Low-cost funerals are now in demand and, as Joan discovers, there are many ways of keeping the cost down. She and her panel discuss the different elements of a funeral to reveal where the money goes, and how you can make savings. Many people today are choosing to do away with the ‘frills’, such as the hearse, limousines and pall bearers, and focussing on the essentials - the coffin, cremation or burial, and the service.

While some can afford a low-cost funeral, an increasing number cannot. The state-funded public health funerals, or ‘paupers funerals’ as they were once called, are on the rise. But securing one from your local authority isn’t always easy. Joan asks why these funerals can be so hard to access, when someone is in genuine need, and where to seek help.

Producer: Beth Eastwood

Joan Bakewell explores the options available when you can't afford a funeral.

Joan Bakewell and her panel discuss death and dying.

03I Can't Afford to Die2019011620190119 (R4)

The average cost of a funeral has doubled in the past twelve years. As people struggle to meet the soaring cost, Joan Bakewell explores how to achieve a decent send-off for a friend or relative, and even yourself, if you don’t have the money.

Low-cost funerals are now in demand and, as Joan discovers, there are many ways of keeping the cost down. She and her panel discuss the different elements of a funeral to reveal where the money goes, and how you can make savings. Many people today are choosing to do away with the ‘frills’, such as the hearse, limousines and pall bearers, and focussing on the essentials - the coffin, cremation or burial, and the service.

While some can afford a low-cost funeral, an increasing number cannot. The state-funded public health funerals, or ‘paupers funerals’ as they were once called, are on the rise. But securing one from your local authority isn’t always easy. Joan asks why these funerals can be so hard to access, when someone is in genuine need, and where to seek help.

Producer: Beth Eastwood

Joan Bakewell explores the options available when you can't afford a funeral.

Joan Bakewell and her panel discuss death and dying.

03My Dying Wishes20190109

What kind of care would you like at the very end of your life? Where would you like to be? Do you want music playing? Would you want medical staff to try to resuscitate you? If you can’t speak for yourself at the time, how can you be sure the people, involved in your care, do what you want?

Very few of us make our dying wishes known. Even the elderly and frail often shy away from documenting their preferences.

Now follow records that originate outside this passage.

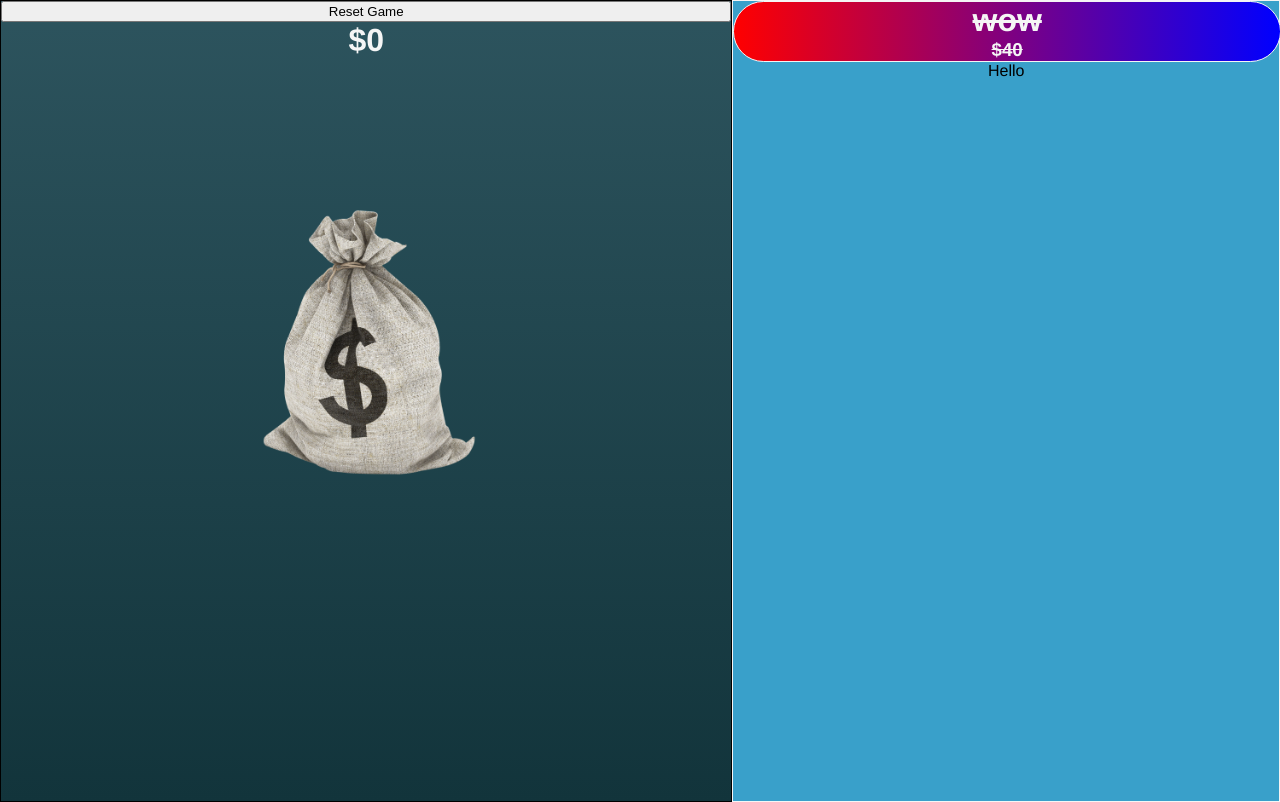
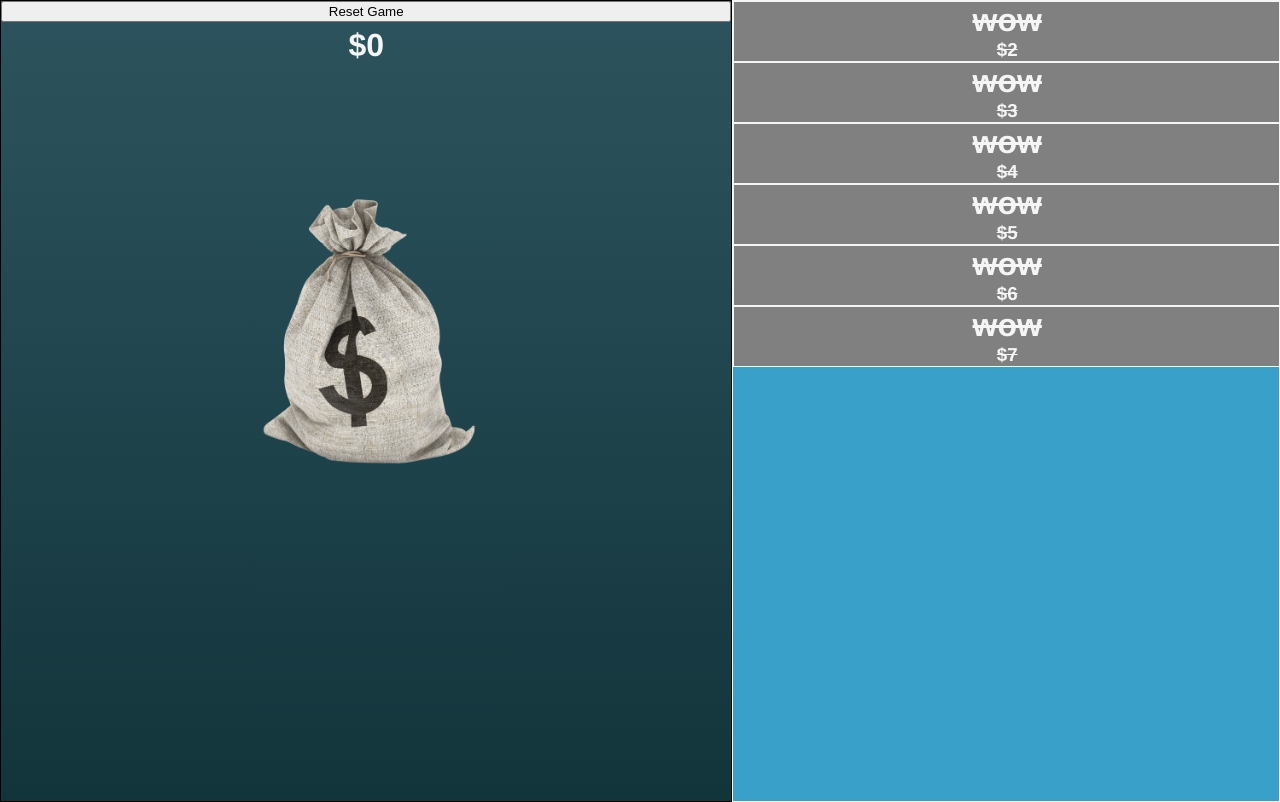
Before and after one commit to willdoescode/not-a-cookie-clicker-clone, a Vue app: page / in a window 1280 px wide. Built offline with nearby package versions, Linux system fonts and the light colour scheme.

Commit message:
making it look better lets go boys

```diff
--- a/src/components/buyPanel.vue
+++ b/src/components/buyPanel.vue
@@ -1,12 +1,11 @@
 <template>
   <div class="panel">
-    <buy-slot name="wow" cost="40" />
-    <div @click="wow = !wow" class="slot">
-      Hello
-    </div>
-    <div class="slot" v-if="wow">
-      Hello
-    </div>
+    <buy-slot name="wow" cost="2" />
+    <buy-slot name="wow" cost="3" />
+    <buy-slot name="wow" cost="4" />
+    <buy-slot name="wow" cost="5" />
+    <buy-slot name="wow" cost="6" />
+    <buy-slot name="wow" cost="7" />
   </div>
 </template>
 
@@ -33,6 +32,7 @@ export default {
   height: 100vh;
   background-color: #39a0ca;
   border: 1px solid whitesmoke;
+  overflow: auto;
   .slot {
     width: 100%;
   }
--- a/src/components/buySlot.vue
+++ b/src/components/buySlot.vue
@@ -1,5 +1,5 @@
 <template>
-  <div @click="subtractMoney" class="buySlot">
+  <div @click="subtractMoney" :class="cost > this.$store.state.points ? 'slot-disabled buySlot' : 'slot-enabled buySlot'">
     <div class="texts" :class="cost > this.$store.state.points ? 'disabled' : 'enabled'">
       <h1 class="name">{{name}}</h1>
       <h3 class="cost">${{cost}}</h3>
@@ -28,8 +28,6 @@ export default {
 .buySlot {
   width: 100%;
   border: 1px solid whitesmoke;
-  border-radius: 15vh;
-  background-image: linear-gradient(to right, red, blue);
   .texts {
     color: whitesmoke;
     display: flex;
@@ -37,7 +35,12 @@ export default {
     flex-direction: column;
   }
 }
-
+.slot-disabled {
+  background-color: gray;
+}
+.slot-enabled {
+  background-color: #39a0ca;
+}
 .disabled {
   text-decoration: line-through;
 }
--- a/src/components/moneyPanel.vue
+++ b/src/components/moneyPanel.vue
@@ -23,11 +23,12 @@ export default {
   border: 1px solid black;
   .money-text {
     color: whitesmoke;
+    margin-top: 5px;
   }
   .money-container {
     display: flex;
     align-items: center;
-    margin-top: 17vh;
+    margin-top: 15vh;
     justify-content: center;
     img {
       width: 20vw;
--- a/src/store/index.js
+++ b/src/store/index.js
@@ -14,6 +14,7 @@ export default new Vuex.Store({
     },
     decrement(state, { amount }) {
       state.points -= amount
+      localStorage.setItem('points', state.points)
     },
     setStorage(state) {
       if (localStorage.getItem('points') === null) {
```
Also changed, not shown: 1 other file (tests, documents, lock files or other folders).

Yet it’s crucial because the health professionals you come into contact with, at the end of your life, may know very little about you.

Advance Care Planning, as it’s called, can be particularly crucial when disaster strikes, such as a cardiac arrest. The paramedics arriving on the scene are kept in the dark if you haven’t documented your wishes, or nominated someone else to vouch for you.

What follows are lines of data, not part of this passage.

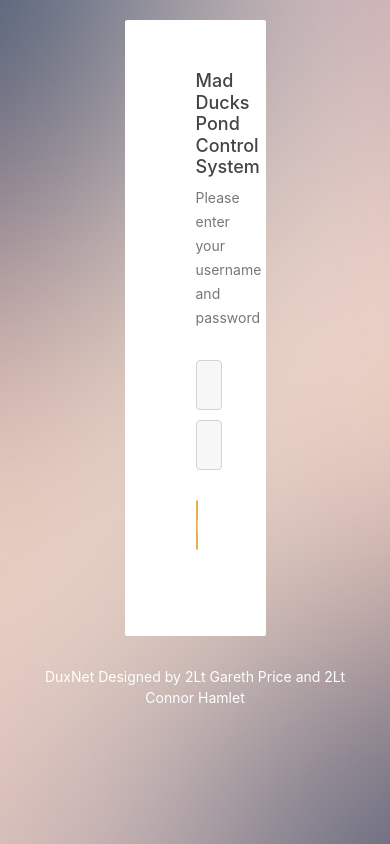
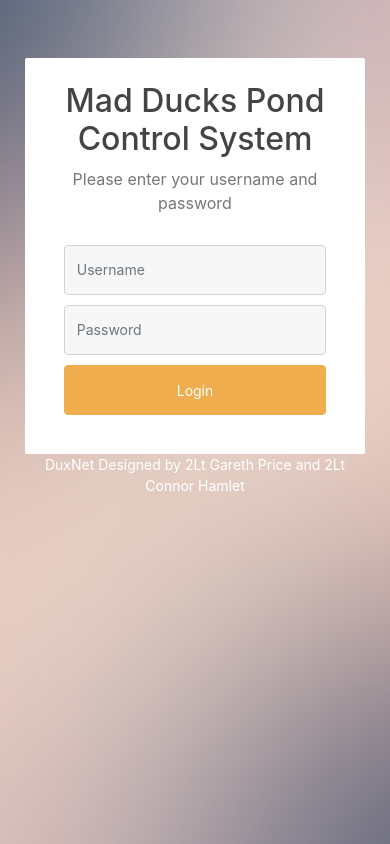
Before and after one commit to Josh-Larson/P.O.N.D.S, a plain HTML site: page controller_server/web_files/index.html in a window 390 px wide. Drawn offline with Linux system fonts and the light colour scheme.

Commit message:
Beautified for mobile

```diff
--- a/controller_server/web_files/css/login.css
+++ b/controller_server/web_files/css/login.css
@@ -1,8 +1,8 @@
 body#LoginForm{ background-image:url("../img/background.jpg"); background-repeat:no-repeat; background-position:center; background-size:cover; padding:10px;}
 
 .form-heading { color:#fff; font-size:23px;}
-.panel h2{ color:#444444; font-size:18px; margin:0 0 8px 0;}
-.panel p { color:#777777; font-size:14px; margin-bottom:30px; line-height:24px;}
+.panel h2{ color:#444444; margin:0 0 8px 0;}
+.panel p { color:#777777; margin-bottom:30px; line-height:24px;}
 .login-form .form-control {
   background: #f7f7f7 none repeat scroll 0 0;
   border: 1px solid #d4d4d4;
@@ -11,13 +11,24 @@ body#LoginForm{ background-image:url("../img/background.jpg"); background-repeat
   height: 50px;
   line-height: 50px;
 }
+
+/* @media only screen and (min-width: 1024px) {
+  .panel{
+    font-size:20px;
+  }
+
+ } */
+
 .main-div {
   background: #ffffff none repeat scroll 0 0;
   border-radius: 2px;
-  margin: 10px auto 30px;
-  max-width: 38%;
-  padding: 50px 70px 70px 71px;
+  /* margin: auto;
+  margin-top:2em;
+  max-width: 60%;*/
+  padding: 7%;
+  margin-top:3em;
 }
+
 
 .login-form .form-group {
   margin-bottom:10px;
--- a/controller_server/web_files/index.html
+++ b/controller_server/web_files/index.html
@@ -1,34 +1,48 @@
 <html>
+
 <head>
     <link href="./css/bootstrap.min.css" rel="stylesheet" id="bootstrap-css">
     <script src="./js/bootstrap.min.js"></script>
     <script src="./js/jquery.min.js"></script>
     <link href="./css/login.css" rel="stylesheet">
 </head>
+
 <body id="LoginForm">
     <div class="container">
-<div class="login-form">
+        <div class="row justify-content-center">
+                <div class="col-md-10 col-lg-8 login-form">
+
                     <div class="main-div">
                         <div class="panel">
-   <h2>Mad Ducks Pond Control System</h2>
-   <p>Please enter your username and password</p>
+                            <h2 class="panel">Mad Ducks Pond Control System</h2>
+                            <p class="panel">Please enter your username and password</p>
                         </div>
                         <!-- A completely and utterly unhackable admin login. https://www.youtube.com/watch?v=dQw4w9WgXcQ  -->
-    <form id="Login" action="/login" method="POST">
+                        <div class="row no-gutters justify-content-center">
+                            <div class="col-md-11 col-lg-11">
+                            <form id="Login" class="container" action="/login" method="POST">
+
                                         <div class="form-group">
                                             <input type="text" class="form-control" id="inputText" placeholder="Username" name="username">
                                         </div>
+
                                         <div class="form-group">
                                             <input type="password" class="form-control" id="inputPassword" placeholder="Password" name="password">
                                         </div>
-        <div class="forgot">
-</div>
+
                                         <button type="submit" class="btn btn-primary">Login</button>
+
                             </form>
                             </div>
+                        </div>
+
+                    </div>
                     <p class="botto-text"> DuxNet Designed by 2Lt Gareth Price and 2Lt Connor Hamlet </p>
-</div></div>
+                </div>
+        </div>
+</div>
 
 
 </body>
+
 </html>
```
Lines whose indentation alone changed are shown as unchanged.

Joan Bakewell reveals why it’s so important to make your wishes known, and how to go about it.

Producer: Beth Eastwood

Joan Bakewell explores how to ensure your wishes at the end of your life are respected.

Joan Bakewell and her panel discuss death and dying.

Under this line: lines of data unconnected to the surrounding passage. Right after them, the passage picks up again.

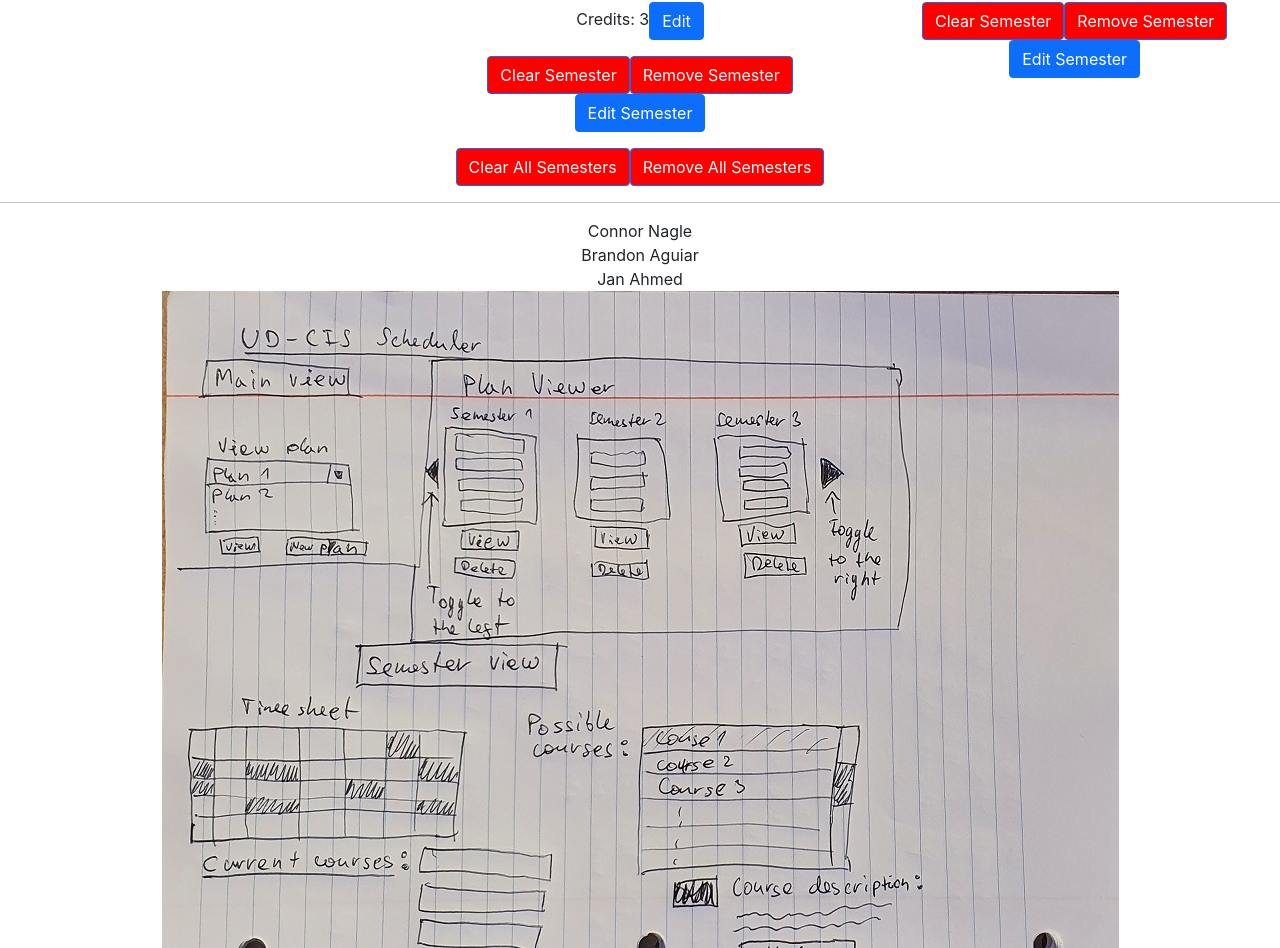
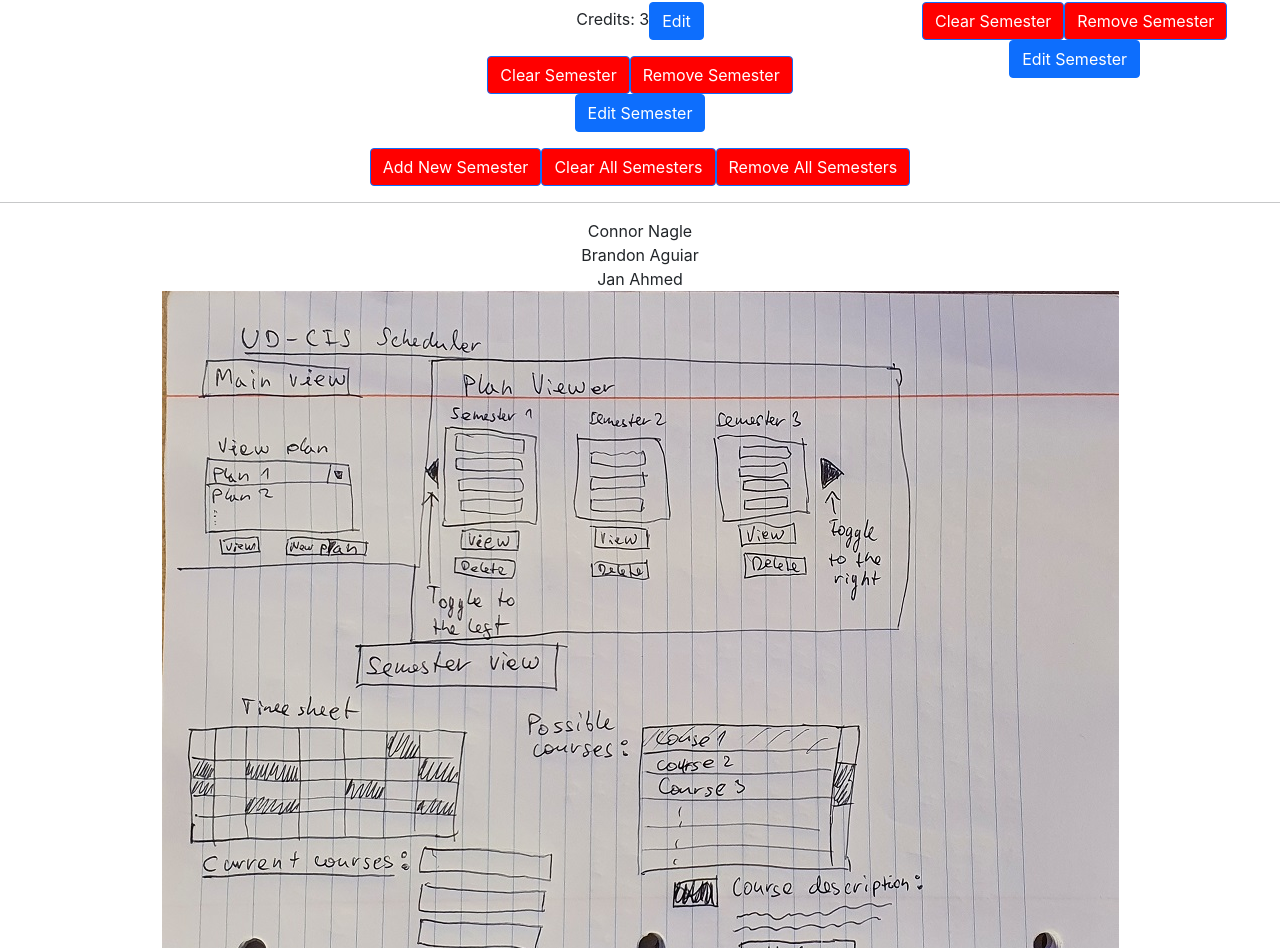
Before and after one commit to janahmedprg/cis-scheduler-team-22, a React (Create React App) app: page / in a window 1280 px wide. Shown: the part 1225-2173 px from the top of the page. Built offline with nearby package versions, Linux system fonts and the light colour scheme.

Commit message:
Implemented add Semester.

```diff
--- a/src/Compontents/viewDegreePlan.tsx
+++ b/src/Compontents/viewDegreePlan.tsx
@@ -1,5 +1,5 @@
 import React from "react";
-import { Semester } from "../interfaces/Semester";
+import { Semester, SemesterSession } from "../interfaces/Semester";
 import { DegreePlan } from "../interfaces/DegreePlan";
 import { ViewSemester } from "./viewSemester";
 import { Button, Col, Row } from "react-bootstrap";
@@ -49,6 +49,35 @@ export function ViewDegreePlan({
         );
         setDegreePlans(newPlans);
     }
+    function addNewSemester() {
+        const foundDegreePlan = degreePlans.find(
+            (plan: DegreePlan): boolean => plan.id === degreePlan.id
+        );
+        if (foundDegreePlan === undefined) {
+            return;
+        }
+        let highestID = 0;
+        if (foundDegreePlan.semesters.length !== 0) {
+            highestID = foundDegreePlan.semesters.reduce((prev, current) =>
+                prev.id > current.id ? prev : current
+            ).id;
+        }
+        const emptySemester = {
+            id: highestID + 1,
+            courses: [],
+            session: "winter" as SemesterSession,
+            year: 0
+        };
+        const newPlan: DegreePlan = {
+            ...foundDegreePlan,
+            semesters: [...foundDegreePlan.semesters, emptySemester]
+        };
+        const newPlans: DegreePlan[] = degreePlans.map(
+            (plan: DegreePlan): DegreePlan =>
+                plan.id === newPlan.id ? newPlan : plan
+        );
+        setDegreePlans(newPlans);
+    }
     return (
         <div>
             <h3>{degreePlan.name}</h3>
@@ -78,6 +107,12 @@ export function ViewDegreePlan({
             </Row>
             <Button
                 style={{ backgroundColor: "red" }}
+                onClick={() => addNewSemester()}
+            >
+                Add New Semester
+            </Button>
+            <Button
+                style={{ backgroundColor: "red" }}
                 onClick={() => clearPlan()}
             >
                 Clear All Semesters
```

03My Dying Wishes2019010920190112 (R4)

What kind of care would you like at the very end of your life? Where would you like to be? Do you want music playing? Would you want medical staff to try to resuscitate you? If you can’t speak for yourself at the time, how can you be sure the people, involved in your care, do what you want?

Very few of us make our dying wishes known. Even the elderly and frail often shy away from documenting their preferences.

Yet it’s crucial because the health professionals you come into contact with, at the end of your life, may know very little about you.

Advance Care Planning, as it’s called, can be particularly crucial when disaster strikes, such as a cardiac arrest. The paramedics arriving on the scene are kept in the dark if you haven’t documented your wishes, or nominated someone else to vouch for you.

Joan Bakewell reveals why it’s so important to make your wishes known, and how to go about it.

Producer: Beth Eastwood

Joan Bakewell explores how to ensure your wishes at the end of your life are respected.

Joan Bakewell and her panel discuss death and dying.